Nothing good to report. This used to be one of my favorite times of year to fish. I have had my fill of cold Octobers, I will say that. I tied up about 3 dozen bags on the 14th and not a one of them were ever mashed. At least last year I lost one fish the day before Thanksgiving, throwing lures in the rain after getting bored staring at rod tips. These past four days, those rod tips were moving constantly from the wind and I am beyond tired of paying them the needed extra attention.

Yesterday I remembered another main idea I go by for fishing expeditions - I rarely fish on a Saturday. But this time of year I can’t work in the woods on a Saturday and then casually take a rain day during the week. So I just wandered around the harbor for a couple hours. Anywhere from 24-36 lines were in the water at all times; these generated 1 or 2 hits per hour in total. I quit asking people about results pretty quickly. Did hear a couple Coho jacks were still around on Friday. Water 44 at surf-line, 42 in the river.

Today the pier still held 30+ lines at noon so I went elsewhere. 4 straight days of south wind just really concentrated the folks all looking forward to a long weekend. The pretty little bar close-in to shore that I found had the same guy fishing it for 3 straight days. I didn’t hike down to check in with him. But I figured the afternoon would be better for the cold-blooded fish to get in gear and look for something to eat. Everyone else goes out early and then you have to wait for someone to leave, or go out and fish in the algae. I have been thinking about trying that with an extra long leader with a corky, or 2, in the middle, to keep it higher up off bottom. Some day.

I went to what I am starting to call “Dogsh*t Beach.” I am over that dumb fishing problem, which doesn’t cross my mind anywhere else. I was the only vehicle there when I arrived, but instantly someone parked 15 feet from my bumper in the only parking spot there where they couldn’t see the actual Lake and then sat there in their car and stared at me for 90 minutes. In front of my truck was 75 yards of parking with a wonderful view. I am also generally over fishing on a holiday weekend. At least when you are ice fishing, no one asks you questions trying to prove they fish, too, like “how long of a leader are you using” and “how much weight you got on there?” which only proves they fish about once a year, which one such questioner admitted to me today. By the ice point in the fishing calendar, even the macho guys wearing shorts stay inside.

The usual idiots wearing shorts kept me mildly entertained at times over the last four days. Without fail they have a nice winter coat on. But overall four days of a steady cold on-shore wind just turned me into a grouch.

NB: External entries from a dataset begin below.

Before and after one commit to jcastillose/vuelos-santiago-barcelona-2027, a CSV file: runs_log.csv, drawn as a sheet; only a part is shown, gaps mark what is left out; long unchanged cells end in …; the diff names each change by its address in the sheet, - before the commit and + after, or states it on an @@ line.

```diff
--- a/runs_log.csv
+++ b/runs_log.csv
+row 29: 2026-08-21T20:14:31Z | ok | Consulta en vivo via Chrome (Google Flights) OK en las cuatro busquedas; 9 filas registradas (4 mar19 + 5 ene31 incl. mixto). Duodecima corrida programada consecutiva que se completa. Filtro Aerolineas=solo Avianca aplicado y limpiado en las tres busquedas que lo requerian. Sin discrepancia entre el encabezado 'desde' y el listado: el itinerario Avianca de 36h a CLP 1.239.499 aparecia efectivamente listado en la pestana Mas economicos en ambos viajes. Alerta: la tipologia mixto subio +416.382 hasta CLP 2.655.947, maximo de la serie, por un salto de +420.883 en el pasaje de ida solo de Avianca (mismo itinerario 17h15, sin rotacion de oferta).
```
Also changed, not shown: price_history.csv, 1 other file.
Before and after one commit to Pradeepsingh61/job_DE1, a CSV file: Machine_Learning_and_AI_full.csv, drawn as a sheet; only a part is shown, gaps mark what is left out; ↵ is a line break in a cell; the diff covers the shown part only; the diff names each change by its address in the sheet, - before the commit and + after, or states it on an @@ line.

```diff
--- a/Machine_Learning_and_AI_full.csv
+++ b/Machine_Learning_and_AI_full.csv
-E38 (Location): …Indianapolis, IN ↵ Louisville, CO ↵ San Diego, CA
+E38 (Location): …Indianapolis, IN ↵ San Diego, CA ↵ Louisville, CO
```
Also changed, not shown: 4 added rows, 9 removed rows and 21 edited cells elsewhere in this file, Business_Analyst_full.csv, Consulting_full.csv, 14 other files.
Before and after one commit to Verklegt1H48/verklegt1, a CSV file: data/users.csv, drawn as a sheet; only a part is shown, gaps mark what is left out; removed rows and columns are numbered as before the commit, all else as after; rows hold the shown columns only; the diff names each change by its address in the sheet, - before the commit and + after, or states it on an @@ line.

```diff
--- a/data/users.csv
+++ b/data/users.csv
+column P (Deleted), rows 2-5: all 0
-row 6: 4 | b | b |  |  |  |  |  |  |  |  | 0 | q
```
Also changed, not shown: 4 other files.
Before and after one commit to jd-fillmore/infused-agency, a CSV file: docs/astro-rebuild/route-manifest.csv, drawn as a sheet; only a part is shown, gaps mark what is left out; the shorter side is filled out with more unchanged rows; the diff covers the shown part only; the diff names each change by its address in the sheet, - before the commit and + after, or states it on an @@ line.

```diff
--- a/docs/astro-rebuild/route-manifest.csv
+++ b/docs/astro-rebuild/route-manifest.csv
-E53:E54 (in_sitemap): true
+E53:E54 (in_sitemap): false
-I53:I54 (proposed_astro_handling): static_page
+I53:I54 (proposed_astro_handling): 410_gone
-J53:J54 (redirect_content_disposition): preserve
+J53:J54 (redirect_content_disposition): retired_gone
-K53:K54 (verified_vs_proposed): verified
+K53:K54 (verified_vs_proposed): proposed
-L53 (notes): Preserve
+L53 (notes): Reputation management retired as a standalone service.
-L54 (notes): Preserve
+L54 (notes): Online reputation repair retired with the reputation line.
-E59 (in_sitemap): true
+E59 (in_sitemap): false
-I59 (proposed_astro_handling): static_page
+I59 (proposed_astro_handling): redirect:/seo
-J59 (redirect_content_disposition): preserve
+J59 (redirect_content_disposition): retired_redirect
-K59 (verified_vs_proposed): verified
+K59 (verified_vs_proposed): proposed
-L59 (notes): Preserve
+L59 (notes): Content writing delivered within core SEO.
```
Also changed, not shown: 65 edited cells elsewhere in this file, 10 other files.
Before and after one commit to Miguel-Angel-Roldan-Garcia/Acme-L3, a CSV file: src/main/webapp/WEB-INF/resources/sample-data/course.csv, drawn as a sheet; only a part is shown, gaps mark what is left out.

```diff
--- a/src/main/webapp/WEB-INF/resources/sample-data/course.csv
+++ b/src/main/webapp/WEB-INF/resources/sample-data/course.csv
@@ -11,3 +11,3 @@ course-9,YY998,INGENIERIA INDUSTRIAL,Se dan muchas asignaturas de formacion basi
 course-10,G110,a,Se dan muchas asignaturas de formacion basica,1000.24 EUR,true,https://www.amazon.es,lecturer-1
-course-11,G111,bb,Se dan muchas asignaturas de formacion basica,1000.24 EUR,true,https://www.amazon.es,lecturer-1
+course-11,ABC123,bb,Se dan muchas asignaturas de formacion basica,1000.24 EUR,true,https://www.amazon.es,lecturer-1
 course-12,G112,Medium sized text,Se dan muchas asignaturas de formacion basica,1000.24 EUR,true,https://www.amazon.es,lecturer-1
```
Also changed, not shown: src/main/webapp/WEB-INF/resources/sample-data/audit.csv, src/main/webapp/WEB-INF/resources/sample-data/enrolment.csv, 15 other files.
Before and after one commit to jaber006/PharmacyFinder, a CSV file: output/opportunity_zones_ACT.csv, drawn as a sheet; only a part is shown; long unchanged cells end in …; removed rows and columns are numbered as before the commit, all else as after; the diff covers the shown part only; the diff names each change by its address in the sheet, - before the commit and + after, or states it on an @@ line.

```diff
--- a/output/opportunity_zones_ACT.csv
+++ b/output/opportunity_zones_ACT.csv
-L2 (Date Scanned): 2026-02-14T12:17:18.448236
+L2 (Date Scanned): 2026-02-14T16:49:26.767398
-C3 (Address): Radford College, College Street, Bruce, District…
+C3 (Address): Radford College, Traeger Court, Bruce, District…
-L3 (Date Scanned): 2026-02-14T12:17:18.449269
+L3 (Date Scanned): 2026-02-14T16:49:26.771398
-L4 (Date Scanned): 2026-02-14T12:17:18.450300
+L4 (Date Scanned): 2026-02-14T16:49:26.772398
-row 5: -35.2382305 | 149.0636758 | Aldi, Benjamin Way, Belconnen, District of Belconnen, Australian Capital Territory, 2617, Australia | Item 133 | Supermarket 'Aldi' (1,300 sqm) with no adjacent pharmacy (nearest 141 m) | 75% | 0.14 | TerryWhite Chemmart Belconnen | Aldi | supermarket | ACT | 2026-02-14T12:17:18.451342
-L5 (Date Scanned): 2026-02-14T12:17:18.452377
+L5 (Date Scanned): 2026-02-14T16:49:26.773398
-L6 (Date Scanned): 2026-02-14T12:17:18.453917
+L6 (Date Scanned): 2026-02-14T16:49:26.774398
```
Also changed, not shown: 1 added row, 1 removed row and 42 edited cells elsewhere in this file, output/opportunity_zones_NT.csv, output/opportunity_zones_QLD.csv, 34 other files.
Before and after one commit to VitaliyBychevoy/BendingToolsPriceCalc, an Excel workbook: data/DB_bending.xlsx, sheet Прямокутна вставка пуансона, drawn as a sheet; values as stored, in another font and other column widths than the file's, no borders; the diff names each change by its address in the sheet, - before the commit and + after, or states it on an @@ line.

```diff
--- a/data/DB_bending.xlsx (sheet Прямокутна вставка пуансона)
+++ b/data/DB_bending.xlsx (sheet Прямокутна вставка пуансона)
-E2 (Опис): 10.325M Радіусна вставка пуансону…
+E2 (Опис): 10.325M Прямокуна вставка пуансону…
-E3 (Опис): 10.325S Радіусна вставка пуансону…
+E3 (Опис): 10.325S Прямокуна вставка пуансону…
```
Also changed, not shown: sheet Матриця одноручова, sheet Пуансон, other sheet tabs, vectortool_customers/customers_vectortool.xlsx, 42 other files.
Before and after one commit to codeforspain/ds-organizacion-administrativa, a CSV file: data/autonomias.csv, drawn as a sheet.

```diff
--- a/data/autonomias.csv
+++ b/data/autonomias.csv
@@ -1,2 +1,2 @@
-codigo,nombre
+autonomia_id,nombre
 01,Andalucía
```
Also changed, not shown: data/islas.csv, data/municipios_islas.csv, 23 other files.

I tried a new style of slider, though not by choice. My local tackle shop assembles a nice little surf kit out of separately purchased components that I have always used with no problems. Those have become a casualty of 2020 - same slider can’t be obtained right now. But one of their sliders shattered during a cast (years of use on it now) and I lost a couple more to snags this year. So I tried their replacement which is about 4x longer and with a small diameter opening to thread the line through. It has created a tangled birds nest of the leader on every single retrieve, that usually had to be cut apart.

I noticed today when dealing with tangles, etc. that eggs were lasting longer than usual now. Maybe the water was yet colder today with a little less south and more west to it today.

At the end I still had 2 bags left but I just cut them open and left them for some sort of critter somewhere even though I had daylight left. I stopped back down to the pier to see how things turned out there but no one was left on it. Kinda told me what I wanted to know.

I started this thread cuz after the last several years of discussing fishing Steelhead through the ice, elsewhere, I have started wondering how late one can fish a Lake Michigan beach. I have seen people try it in January. I could thaw out some spawn for next weekend - but I doubt that I will. After being snowed off a job on Tuesday, I look forward to working all day every day, more than ever.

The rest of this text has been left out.